Most products and services are designed to solve a particular problem, but many go beyond that by providing multifaceted value. For example, many hi-tech products, from software to devices, are designed to do a specific set of functions, but they also offer a high degree of added value by saving time, simplifying tasks, providing better accuracy and so forth.
These are features and benefits which differentiate your product or service, and they almost always need to be explained or demonstrated for people to realize the additional value offered.
The content marketing component of inbound marketing can help educate both prospects and existing customers on these nuanced benefits. That makes inbound marketing a good fit for products and services that offer multifaceted value.
Forbes Agency Council recently published an insightful article where they point out that more importance, complexity and/or risk involved in a decision, the better fit it is for an inbound marketing approach.
The reasoning is simple:
- If the problem is more important to the C-suite of a company, decision-makers will have to do their homework to find the best solution and justify the decision they propose
- If a problem is complex, more research will be needed to find the best solution
- If a problem, opportunity, or decision involves risk, then both people and organizations are likely to do more research prior to making a decision
Boiling this all down, the more important, complex, or risky the decision, the more research prospects will do. That makes those elements key candidates for inbound marketing, because prospects will be consuming lots of content, and will be willing to share contact information to download more in-depth content.
Again, not every business is a good fit for inbound marketing. While the characteristics we’ve described above apply to televisions, software, and any number of other products and services, there are some where they simply don’t apply.
Mainly products don’t have a long or considered purchase decision – if you’re selling hot sauce, for example, your marketing should focus on brand and product awareness. People won’t download ebooks on why your hot sauce is great.
If people don’t need to educate themselves on the value and benefits or your product or service, or how it’s better than their competitors’, then it’s probably not a good fit for inbound marketing.
There are also business and cultural circumstances that make inbound marketing a poor choice (at least in the near term):

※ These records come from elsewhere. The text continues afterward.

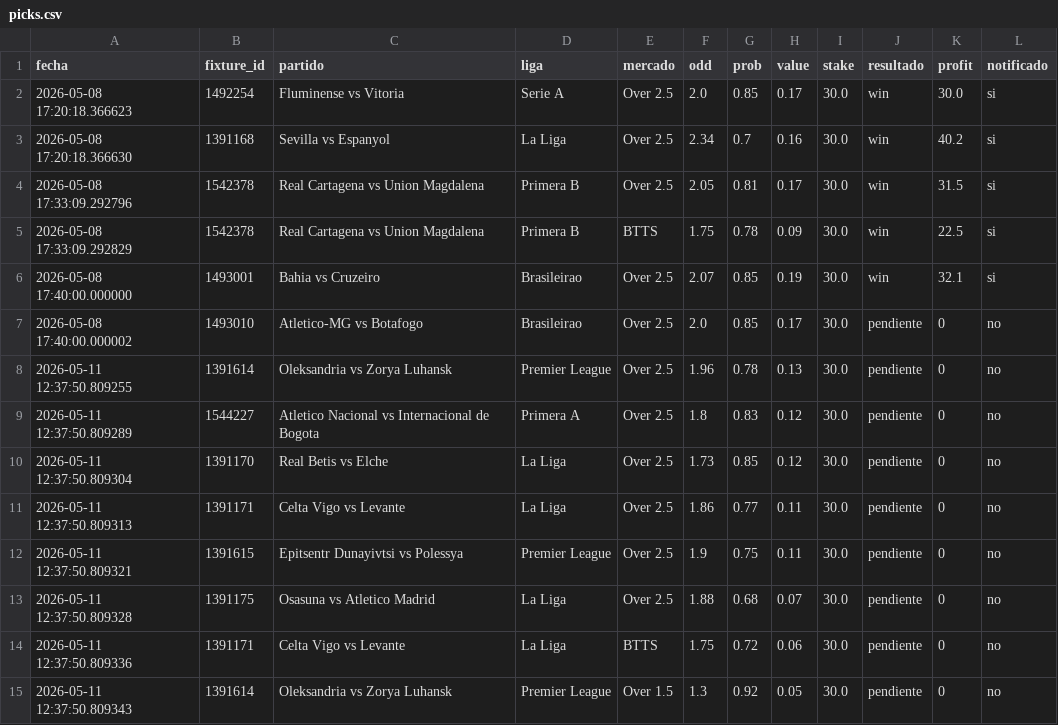
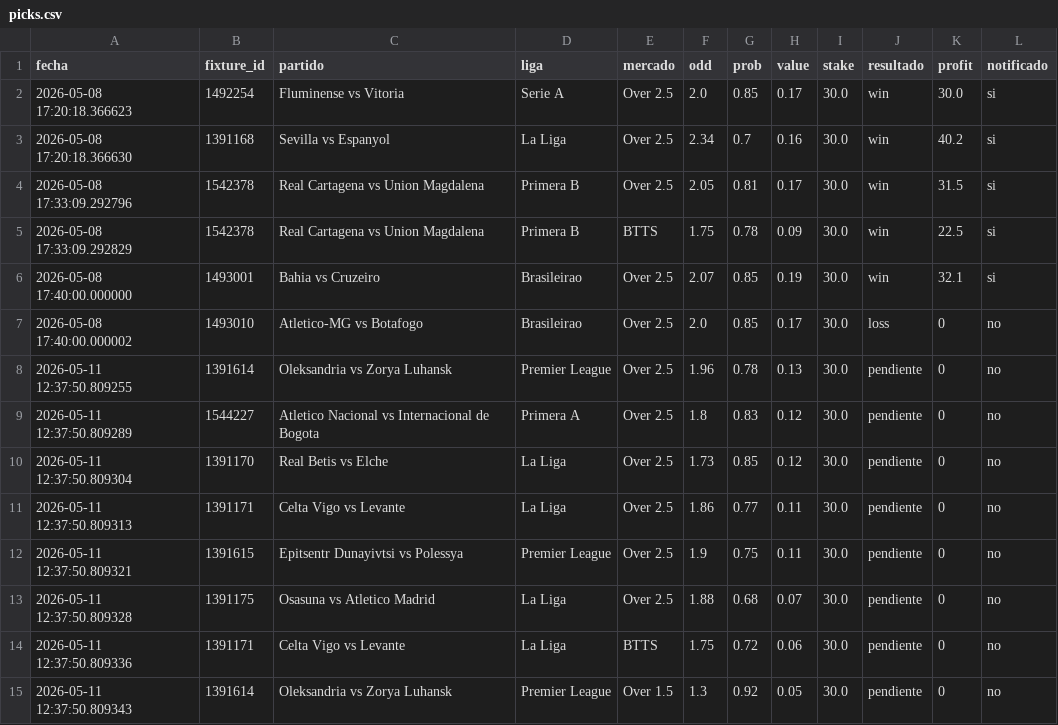
Before and after one commit to sebas98lsvr-dotcom/bot-apuestas, a CSV file: picks.csv, drawn as a sheet.

Commit message:
result

```diff
--- a/picks.csv
+++ b/picks.csv
@@ -6,3 +6,3 @@ fecha,fixture_id,partido,liga,mercado,odd,prob,value,stake,resultado,profit,noti
 2026-05-08 17:40:00.000000,1493001,Bahia vs Cruzeiro,Brasileirao,Over 2.5,2.07,0.85,0.19,30.0,win,32.1,si
-2026-05-08 17:40:00.000002,1493010,Atletico-MG vs Botafogo,Brasileirao,Over 2.5,2.0,0.85,0.17,30.0,pendiente,0,no
+2026-05-08 17:40:00.000002,1493010,Atletico-MG vs Botafogo,Brasileirao,Over 2.5,2.0,0.85,0.17,30.0,loss,0,no
 2026-05-11 12:37:50.809255,1391614,Oleksandria vs Zorya Luhansk,Premier League,Over 2.5,1.96,0.78,0.13,30.0,pendiente,0,no
```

- If you need overnight results – Inbound marketing generally takes at least four to six months to generate traction. While that’s time well spent, and will provide a return on investment, if you need a huge bump in brand awareness, website traffic, or leads generated tomorrow, inbound marketing is not likely to do that for you.
- If you can’t commit to creating and publishing content on a regular basis, either in-house or through outsourcing – You have to create content to build awareness and drive traffic. You have to create deeper more valuable content to package up as content offers to capture leads. That content needs to be high-quality, SEO optimized, targeted to your buyer personas, and published regularly, several times a month. It takes well-trained staff, or an agency, to do right. If you’re unwilling, or unable, to commit to that, then inbound marketing probably won’t work for you.
It’s a complex question, and very few organizations will fit neatly into any of the buckets detailed in this post. Inbound works great for many brands selling products and services, and also for many non-profits. Start by researching how inbound helps organizations grow, then look at how you currently market and sell your services.
As noted, you might already be using inbound tactics. Examine how your audience engages with you and your competitors. If you spend time educating your audience, or they desire to be educated about what you do, inbound marketing might be worth looking into.